Dr John Mervyn-Smith

We’re familiar with diversity, equality, and inclusion (DEI) debates focusing on the likes of gender, age, ethnicity, sexual orientation, and disabilities – but rarely is it discussed in the context of cognitive diversity. Yet it’s a crucial part of DEI, the freedom to speak ways that reflect the diversity of thought. Not having to censor thinking, to fit into what is perceived as a desirable corporate mould, means that individuality can flourish.

This is not just about individual freedoms, it’s about recognising that the diversity of thought can add value to the quality of debate and decision making in teams, groups and organisations.

The importance of cognitive diversity
We’re all well versed in the concept of “male, pale and stale”. Aside from the visual image the phrase conjures, it is also suggestive similarity in thinking. It sends a message to aspiring employees that diversity isn’t valued, and they need to look, think and behave in a certain way to make it to the top.

Yet the dangers of “group think” are well documented. Decisions aren’t interrogated, innovation is stifled, and conflict is avoided. It creates a breeding ground for poor performance, lack of accountability and disengagement.

Organisations that celebrate, and actively encourage, cognitive diversity, however, reap the benefits. Businesses are often more agile and creative, employees feel valued and empowered, and everyone can make an impact in their role (Ellemers and Rink, 2016 and Alison Reynolds and David Lewis, HBR.org)

Exploiting different proclivities

We all have preferred working styles and proclivities, or energy levels for certain tasks. Successful businesses, business leaders and managers, will recognise the importance of making informed business and people decisions that reflect a diverse range of views.

It’s the old adage: ‘if a team of five people all think the same way, then four of them are redundant’.

But recognising and exploiting cognitive diversity is not easy and, when it occurs, often degenerates into unhelpful conflicts that are framed as ‘clashes of personality’ between ‘opinionated people’.

Varying styles should complement each other but they also have the potential to clash. However, it’s the variation in style that is crucial to creating a cognitively rich and diverse workplace which we know makes good business sense – this, together with an understanding of what each person brings to the table is what helps teams and organisations succeed.

Our Organimetric, The GC Index®, describes an individual’s energy for impact, and this energy, in turns, reflects different ways of seeing the world; different ways of thinking about the world.

The GC Index proclivities are:

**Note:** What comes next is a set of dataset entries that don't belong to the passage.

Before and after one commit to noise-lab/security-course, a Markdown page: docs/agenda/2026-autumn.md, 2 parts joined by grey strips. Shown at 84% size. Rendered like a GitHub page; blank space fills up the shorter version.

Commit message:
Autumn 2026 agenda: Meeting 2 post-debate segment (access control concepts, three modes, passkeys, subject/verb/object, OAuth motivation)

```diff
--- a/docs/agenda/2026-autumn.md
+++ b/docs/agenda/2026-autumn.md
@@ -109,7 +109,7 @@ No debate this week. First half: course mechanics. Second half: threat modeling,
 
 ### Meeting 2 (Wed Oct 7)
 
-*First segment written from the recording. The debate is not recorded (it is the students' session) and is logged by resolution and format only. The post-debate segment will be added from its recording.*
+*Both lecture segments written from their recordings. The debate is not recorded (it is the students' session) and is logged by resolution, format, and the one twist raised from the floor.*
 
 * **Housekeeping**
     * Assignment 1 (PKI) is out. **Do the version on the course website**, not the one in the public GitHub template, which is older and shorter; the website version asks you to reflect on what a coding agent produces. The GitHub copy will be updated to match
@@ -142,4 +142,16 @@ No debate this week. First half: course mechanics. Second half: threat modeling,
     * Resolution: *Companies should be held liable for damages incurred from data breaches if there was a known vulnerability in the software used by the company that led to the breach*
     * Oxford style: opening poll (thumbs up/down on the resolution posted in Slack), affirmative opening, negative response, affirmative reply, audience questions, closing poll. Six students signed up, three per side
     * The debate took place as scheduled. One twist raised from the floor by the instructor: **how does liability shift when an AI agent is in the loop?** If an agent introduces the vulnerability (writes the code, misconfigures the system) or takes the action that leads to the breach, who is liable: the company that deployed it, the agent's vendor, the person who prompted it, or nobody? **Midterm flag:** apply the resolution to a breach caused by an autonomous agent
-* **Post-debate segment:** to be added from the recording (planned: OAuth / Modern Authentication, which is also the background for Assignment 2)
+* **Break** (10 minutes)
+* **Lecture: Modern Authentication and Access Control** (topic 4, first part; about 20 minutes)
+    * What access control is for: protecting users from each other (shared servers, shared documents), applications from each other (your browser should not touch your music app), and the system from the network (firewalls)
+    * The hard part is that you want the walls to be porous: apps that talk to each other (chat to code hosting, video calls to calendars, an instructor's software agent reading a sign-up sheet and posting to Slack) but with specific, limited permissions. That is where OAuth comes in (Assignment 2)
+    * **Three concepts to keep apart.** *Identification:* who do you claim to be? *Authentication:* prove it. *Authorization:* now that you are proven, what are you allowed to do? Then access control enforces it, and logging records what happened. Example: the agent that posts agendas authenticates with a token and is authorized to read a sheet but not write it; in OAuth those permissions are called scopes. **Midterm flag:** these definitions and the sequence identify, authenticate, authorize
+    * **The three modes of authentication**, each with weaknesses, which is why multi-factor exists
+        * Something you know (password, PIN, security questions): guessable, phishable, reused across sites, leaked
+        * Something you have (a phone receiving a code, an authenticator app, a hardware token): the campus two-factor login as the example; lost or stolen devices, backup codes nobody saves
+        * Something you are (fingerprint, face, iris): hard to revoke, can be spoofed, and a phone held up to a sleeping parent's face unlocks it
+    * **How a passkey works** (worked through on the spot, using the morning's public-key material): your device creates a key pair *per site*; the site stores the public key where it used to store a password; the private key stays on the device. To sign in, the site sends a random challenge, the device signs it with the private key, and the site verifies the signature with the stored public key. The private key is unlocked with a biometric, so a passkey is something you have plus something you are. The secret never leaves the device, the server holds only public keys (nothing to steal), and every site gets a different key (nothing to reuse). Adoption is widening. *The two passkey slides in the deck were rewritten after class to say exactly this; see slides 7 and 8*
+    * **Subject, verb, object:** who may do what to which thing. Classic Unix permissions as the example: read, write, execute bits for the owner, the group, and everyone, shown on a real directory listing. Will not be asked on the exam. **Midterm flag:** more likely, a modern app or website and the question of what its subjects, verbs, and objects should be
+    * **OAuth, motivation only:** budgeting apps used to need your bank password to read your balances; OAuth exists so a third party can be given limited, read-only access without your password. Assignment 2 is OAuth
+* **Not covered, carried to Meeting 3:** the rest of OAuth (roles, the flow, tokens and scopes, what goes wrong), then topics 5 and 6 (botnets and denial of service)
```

  • Game Changers, who see possibilities for a transformational future
  • Strategists, who map the future
  • Implementers, who build the future
  • Polishers, who create a future to be proud of and
  • Play Makers, who orchestrate the future.

It’s immediately apparent to see the valuable role each plays when it comes to their contribution to quality debate and decision making.

Game Changers are key to generating creative possibilities that others don’t see. But ideas by themselves ‘don’t win prizes’ in the world of business; they have to be acted upon. Enter the Strategists. They can complement Game Changers by evaluating the strategic relevance of ideas and possibilities and by bringing shape and focus to them that can lead to action. Implementers will then bring energy to delivering the plan with Polishers perfecting outputs and Play Makers facilitating collaboration and teamwork.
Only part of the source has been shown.